ACTIVITY ::
Search the entries for lines that contain the word "color", and report each one found.

(Entries taken from a collection)
<<<<

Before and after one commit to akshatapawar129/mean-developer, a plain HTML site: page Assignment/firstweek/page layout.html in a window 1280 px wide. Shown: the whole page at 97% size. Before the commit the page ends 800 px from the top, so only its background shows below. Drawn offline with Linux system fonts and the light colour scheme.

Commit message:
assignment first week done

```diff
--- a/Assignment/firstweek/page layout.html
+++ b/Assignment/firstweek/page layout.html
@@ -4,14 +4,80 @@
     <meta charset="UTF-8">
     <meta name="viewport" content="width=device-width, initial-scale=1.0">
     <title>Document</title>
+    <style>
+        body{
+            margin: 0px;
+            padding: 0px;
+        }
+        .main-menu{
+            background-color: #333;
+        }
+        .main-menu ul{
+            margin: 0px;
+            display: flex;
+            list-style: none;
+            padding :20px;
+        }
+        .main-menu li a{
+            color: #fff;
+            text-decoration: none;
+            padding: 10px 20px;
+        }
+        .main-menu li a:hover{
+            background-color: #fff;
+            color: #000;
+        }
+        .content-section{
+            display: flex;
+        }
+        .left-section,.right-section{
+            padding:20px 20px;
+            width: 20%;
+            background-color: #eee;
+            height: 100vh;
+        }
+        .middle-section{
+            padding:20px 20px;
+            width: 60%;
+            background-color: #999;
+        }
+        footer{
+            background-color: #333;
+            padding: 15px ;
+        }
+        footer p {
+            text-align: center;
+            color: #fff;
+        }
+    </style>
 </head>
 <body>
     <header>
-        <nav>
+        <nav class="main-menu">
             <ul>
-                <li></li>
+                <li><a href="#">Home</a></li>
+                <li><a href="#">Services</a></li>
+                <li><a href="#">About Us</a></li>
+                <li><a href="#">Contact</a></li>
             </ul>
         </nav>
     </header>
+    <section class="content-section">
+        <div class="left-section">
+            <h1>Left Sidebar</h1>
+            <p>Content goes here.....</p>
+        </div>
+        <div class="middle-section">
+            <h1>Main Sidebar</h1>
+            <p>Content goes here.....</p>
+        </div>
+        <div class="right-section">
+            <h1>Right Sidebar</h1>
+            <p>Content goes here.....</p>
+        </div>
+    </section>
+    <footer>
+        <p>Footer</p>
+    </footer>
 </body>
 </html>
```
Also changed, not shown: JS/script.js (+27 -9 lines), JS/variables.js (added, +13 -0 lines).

>>>>

PROBLEM SOLUTION ::
+            background-color: #333;
+            color: #fff;
+            background-color: #fff;
+            color: #000;
+            background-color: #eee;
+            background-color: #999;
+            background-color: #333;
+            color: #fff;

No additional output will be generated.